TSL:  What would you tell an aspiring reality TV development exec or producer to do to jump-start their reality TV path?

DE:  The best possible thing you can do is to work on reality TV shows. Take a job as a P.A., a camera assist, anything you can get. Your next job will almost certainly come from those you end up working with and, even for those who strive to eventually become executives, spending some serious time in the trenches is the best possible groundwork for your future career.

TSL:  What characteristics do you think are key in someone who wants to develop/produce/become a story editor in reality TV shows?

DE:  Inquisitiveness and tirelessness are both very valuable traits. Most of all, you have to be a collaborator and, if you are not a natural extrovert, find some way to train yourself to be one. Even more than other parts of the entertainment industry, unscripted TV requires constant communication and collaboration. Other than a few very unique editors, it is nearly impossible to find a niche in this part of the business as a "loner genius," who does his or her best work locked in a room.

TSL:  Do you think film school is necessary? Why or why not?

DE:  I personally really benefitted from having gone to film school, both in terms of the connections that I made and the instruction I was given. That said, it would be disingenuous of me to characterize it as "necessary," especially since so many tremendously successful people in this field have never been to film school or, in some cases, school.

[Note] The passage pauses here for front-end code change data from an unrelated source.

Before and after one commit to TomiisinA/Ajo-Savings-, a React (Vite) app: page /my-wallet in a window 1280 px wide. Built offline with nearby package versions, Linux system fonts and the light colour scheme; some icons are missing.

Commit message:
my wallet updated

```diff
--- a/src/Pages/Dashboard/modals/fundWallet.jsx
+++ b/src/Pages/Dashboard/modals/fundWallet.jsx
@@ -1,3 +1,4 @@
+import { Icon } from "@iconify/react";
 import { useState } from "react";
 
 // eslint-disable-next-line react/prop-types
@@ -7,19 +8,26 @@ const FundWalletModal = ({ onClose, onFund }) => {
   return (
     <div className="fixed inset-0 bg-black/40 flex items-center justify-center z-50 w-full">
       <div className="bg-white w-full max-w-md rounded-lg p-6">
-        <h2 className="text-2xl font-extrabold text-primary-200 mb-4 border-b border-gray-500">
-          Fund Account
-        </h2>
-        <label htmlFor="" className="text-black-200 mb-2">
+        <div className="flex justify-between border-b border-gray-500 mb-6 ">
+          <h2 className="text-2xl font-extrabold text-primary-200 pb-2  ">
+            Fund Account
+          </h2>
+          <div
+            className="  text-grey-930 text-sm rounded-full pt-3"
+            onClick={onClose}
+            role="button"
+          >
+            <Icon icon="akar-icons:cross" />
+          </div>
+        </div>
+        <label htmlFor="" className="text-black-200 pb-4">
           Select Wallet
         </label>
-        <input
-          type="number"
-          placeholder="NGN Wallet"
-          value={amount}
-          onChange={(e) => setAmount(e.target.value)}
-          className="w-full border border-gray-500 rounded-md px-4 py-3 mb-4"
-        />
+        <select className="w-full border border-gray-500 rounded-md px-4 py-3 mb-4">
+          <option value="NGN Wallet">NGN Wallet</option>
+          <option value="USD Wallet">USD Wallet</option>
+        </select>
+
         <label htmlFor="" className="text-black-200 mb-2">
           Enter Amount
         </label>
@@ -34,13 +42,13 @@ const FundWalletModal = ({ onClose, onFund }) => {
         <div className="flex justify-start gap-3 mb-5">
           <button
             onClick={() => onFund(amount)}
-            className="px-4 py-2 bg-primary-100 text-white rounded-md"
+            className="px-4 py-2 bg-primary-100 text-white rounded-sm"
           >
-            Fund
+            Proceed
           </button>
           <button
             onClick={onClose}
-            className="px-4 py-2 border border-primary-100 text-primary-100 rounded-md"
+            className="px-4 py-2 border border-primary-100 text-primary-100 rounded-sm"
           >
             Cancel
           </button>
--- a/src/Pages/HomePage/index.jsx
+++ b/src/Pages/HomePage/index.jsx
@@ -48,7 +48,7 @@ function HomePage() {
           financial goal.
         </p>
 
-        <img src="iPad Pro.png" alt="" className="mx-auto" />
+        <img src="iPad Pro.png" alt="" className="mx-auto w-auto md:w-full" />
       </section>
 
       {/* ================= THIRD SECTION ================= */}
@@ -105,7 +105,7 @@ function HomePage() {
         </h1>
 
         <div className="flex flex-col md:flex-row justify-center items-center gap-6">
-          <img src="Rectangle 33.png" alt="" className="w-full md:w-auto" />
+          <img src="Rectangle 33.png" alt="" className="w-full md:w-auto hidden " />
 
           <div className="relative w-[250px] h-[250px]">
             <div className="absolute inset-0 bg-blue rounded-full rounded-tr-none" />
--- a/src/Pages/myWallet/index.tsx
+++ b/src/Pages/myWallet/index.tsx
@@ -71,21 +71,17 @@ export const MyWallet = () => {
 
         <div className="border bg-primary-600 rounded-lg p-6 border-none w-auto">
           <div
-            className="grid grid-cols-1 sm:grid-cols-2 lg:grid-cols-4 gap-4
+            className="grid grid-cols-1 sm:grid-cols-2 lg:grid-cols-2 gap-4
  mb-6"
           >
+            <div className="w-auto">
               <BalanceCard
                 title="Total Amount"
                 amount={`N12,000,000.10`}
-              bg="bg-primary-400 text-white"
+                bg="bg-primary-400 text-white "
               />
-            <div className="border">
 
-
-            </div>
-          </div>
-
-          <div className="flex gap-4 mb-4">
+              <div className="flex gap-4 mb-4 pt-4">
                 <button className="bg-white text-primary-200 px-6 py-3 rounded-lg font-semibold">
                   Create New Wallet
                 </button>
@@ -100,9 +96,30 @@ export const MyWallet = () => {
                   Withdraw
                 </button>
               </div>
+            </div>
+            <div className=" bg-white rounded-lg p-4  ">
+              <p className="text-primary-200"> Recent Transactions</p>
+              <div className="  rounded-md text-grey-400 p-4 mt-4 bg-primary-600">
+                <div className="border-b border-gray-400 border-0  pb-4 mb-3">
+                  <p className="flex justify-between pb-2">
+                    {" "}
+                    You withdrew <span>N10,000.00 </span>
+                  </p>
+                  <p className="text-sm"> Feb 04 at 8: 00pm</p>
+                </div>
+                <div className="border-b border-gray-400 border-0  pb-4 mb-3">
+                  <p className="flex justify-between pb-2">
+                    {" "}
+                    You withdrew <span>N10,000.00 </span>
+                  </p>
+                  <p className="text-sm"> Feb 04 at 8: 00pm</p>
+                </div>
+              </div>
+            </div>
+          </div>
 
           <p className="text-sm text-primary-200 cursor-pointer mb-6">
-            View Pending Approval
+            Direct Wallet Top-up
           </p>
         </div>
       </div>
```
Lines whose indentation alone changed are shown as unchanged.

TSL:  What final words of advice would you give to someone who wants to be the next you?

DE:  Stop modeling your career on other people's.